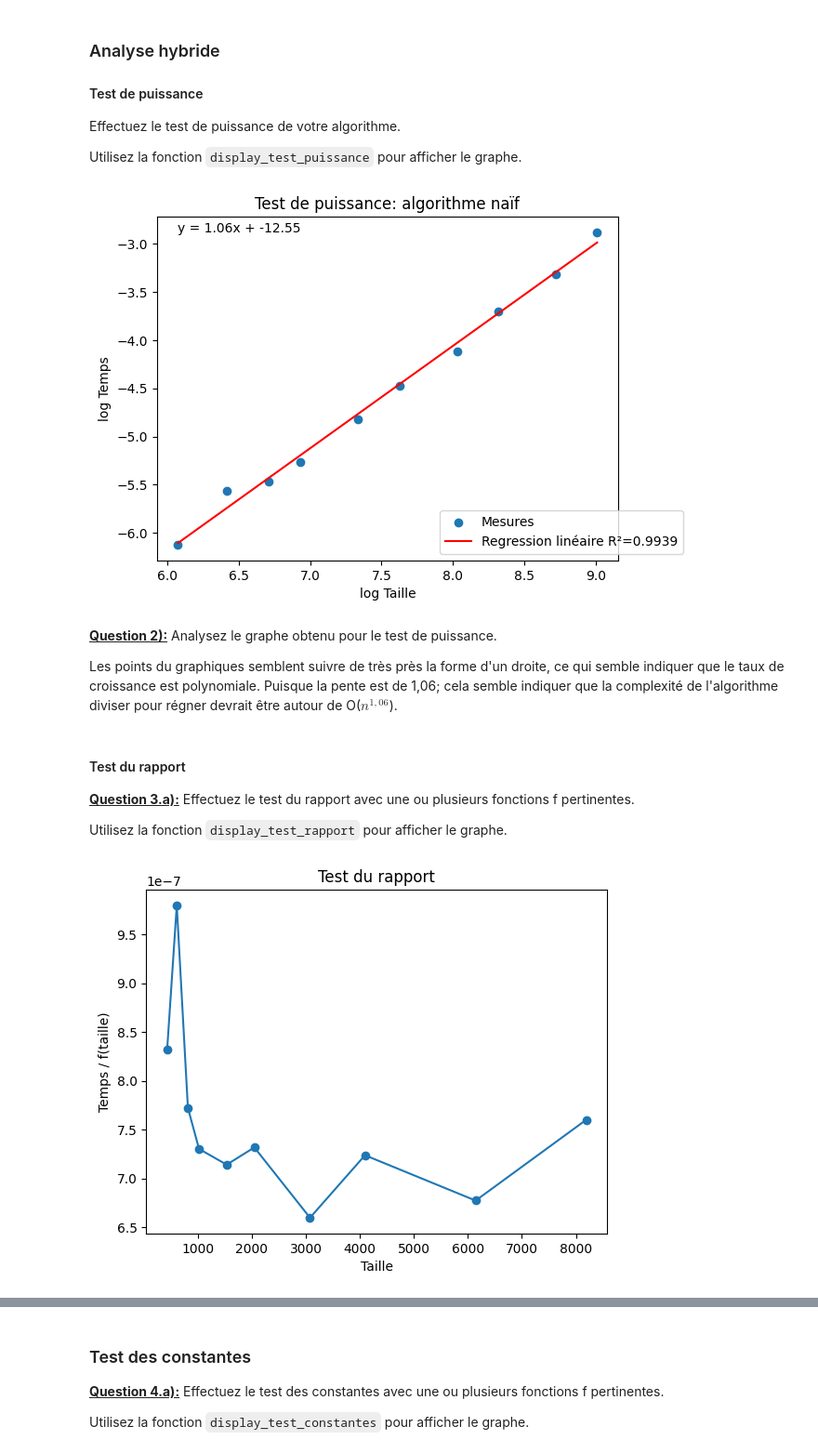
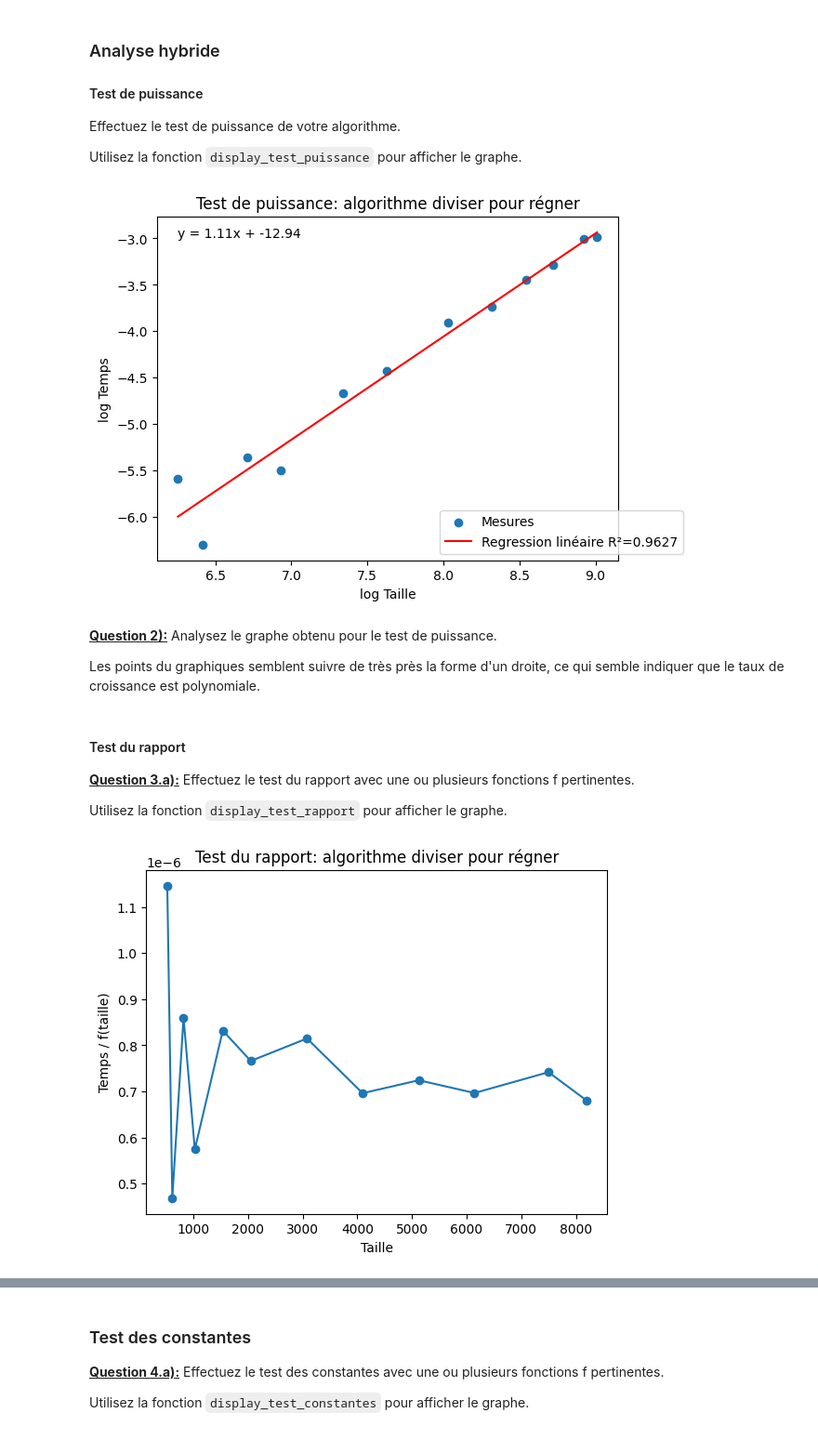
Before and after one commit to UiVieto/INF8775, a Jupyter notebook: TP1-H24.ipynb, the cells around one changed output, grey strips where cells are left out. Shown: that part at 93% size. Saved outputs shown, nothing was run; the diff lists cells and outputs as text; code cells hidden in the pictures.

```diff
--- a/TP1-H24.ipynb
+++ b/TP1-H24.ipynb
@@ -502,7 +502,7 @@ Puisqu'on fait 2 appels récursifs par appel de fonction, qu'on divise par deux
 ### Mesures (seuil 1)
 # %%
 # TODO: Utilisez un de vos matricules comme graine et une liste de tailles judicieusement choisies
-dataset = get_dataset(123456789, [434, 612, 818, 1024, 1536, 2048, 3078, 4096, 6144, 8192])
+dataset = get_dataset(123456789, [520, 612, 818, 1024, 1536, 2048, 3078, 4096, 5124, 6144, 7498, 8192])
 # %%
 measures_divide_naive_threshold = measure_procedure(skyline_divide_and_conquer, dataset)
 # %% [output]
@@ -530,13 +532,13 @@ Effectuez le test de puissance de votre algorithme.
 
 Utilisez la fonction `display_test_puissance` pour afficher le graphe.
 # %%
-display_test_puissance(values_test_puissance(measures_divide_naive_threshold), "Test de puissance: algorithme naïf")
+display_test_puissance(values_test_puissance(measures_divide_naive_threshold), "Test de puissance: algorithme diviser pour régner")
 # %% [output]
-[figure, old version]
+[figure, new version]
 # %% [markdown]
 <u>**Question 2):**</u> Analysez le graphe obtenu pour le test de puissance.
 
-Les points du graphiques semblent suivre de très près la forme d'un droite, ce qui semble indiquer que le taux de croissance est polynomiale. Puisque la pente est de 1,06; cela semble indiquer que la complexité de l'algorithme diviser pour régner devrait être autour de O($n^{1,06}$).
+Les points du graphiques semblent suivre de très près la forme d'un droite, ce qui semble indiquer que le taux de croissance est polynomiale.
 # %% [markdown]
 #### Test du rapport
 
@@ -546,11 +548,11 @@ Utilisez la fonction `display_test_rapport` pour afficher le graphe.
 # %%
 # TODO: définissez f judicieusement
 def f(x):
     return x * math.log(x)
 
-display_test_rapport(values_test_rapport(measures_divide_naive_threshold, f))
+display_test_rapport(values_test_rapport(measures_divide_naive_threshold, f), "Test du rapport: algorithme diviser pour régner")
 # %% [output]
-[figure, old version]
+[figure, new version]
 # %% [markdown]
 <u>**Question 3.b):**</u> Analysez le graphe obtenu pour le test du rapport.
 
```
Also changed, not shown: parts of 29 cells of this notebook.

WHAT THE TASK REQUIRES
When pictures appear among the entries, skip them and copy all remaining text precisely.

TASK ANSWER
Before and after one commit to UiVieto/INF8775, a Jupyter notebook: TP1-H24.ipynb, the cells around one changed output, grey strips where cells are left out. Shown: that part at 93% size. Saved outputs shown, nothing was run; the diff lists cells and outputs as text; code cells hidden in the pictures.

```diff
--- a/TP1-H24.ipynb
+++ b/TP1-H24.ipynb
@@ -502,7 +502,7 @@ Puisqu'on fait 2 appels récursifs par appel de fonction, qu'on divise par deux
 ### Mesures (seuil 1)
 # %%
 # TODO: Utilisez un de vos matricules comme graine et une liste de tailles judicieusement choisies
-dataset = get_dataset(123456789, [434, 612, 818, 1024, 1536, 2048, 3078, 4096, 6144, 8192])
+dataset = get_dataset(123456789, [520, 612, 818, 1024, 1536, 2048, 3078, 4096, 5124, 6144, 7498, 8192])
 # %%
 measures_divide_naive_threshold = measure_procedure(skyline_divide_and_conquer, dataset)
 # %% [output]
@@ -530,13 +532,13 @@ Effectuez le test de puissance de votre algorithme.
 
 Utilisez la fonction `display_test_puissance` pour afficher le graphe.
 # %%
-display_test_puissance(values_test_puissance(measures_divide_naive_threshold), "Test de puissance: algorithme naïf")
+display_test_puissance(values_test_puissance(measures_divide_naive_threshold), "Test de puissance: algorithme diviser pour régner")
 # %% [output]
-[figure, old version]
+[figure, new version]
 # %% [markdown]
 <u>**Question 2):**</u> Analysez le graphe obtenu pour le test de puissance.
 
-Les points du graphiques semblent suivre de très près la forme d'un droite, ce qui semble indiquer que le taux de croissance est polynomiale. Puisque la pente est de 1,06; cela semble indiquer que la complexité de l'algorithme diviser pour régner devrait être autour de O($n^{1,06}$).
+Les points du graphiques semblent suivre de très près la forme d'un droite, ce qui semble indiquer que le taux de croissance est polynomiale.
 # %% [markdown]
 #### Test du rapport
 
@@ -546,11 +548,11 @@ Utilisez la fonction `display_test_rapport` pour afficher le graphe.
 # %%
 # TODO: définissez f judicieusement
 def f(x):
     return x * math.log(x)
 
-display_test_rapport(values_test_rapport(measures_divide_naive_threshold, f))
+display_test_rapport(values_test_rapport(measures_divide_naive_threshold, f), "Test du rapport: algorithme diviser pour régner")
 # %% [output]
-[figure, old version]
+[figure, new version]
 # %% [markdown]
 <u>**Question 3.b):**</u> Analysez le graphe obtenu pour le test du rapport.
 
```
Also changed, not shown: parts of 29 cells of this notebook.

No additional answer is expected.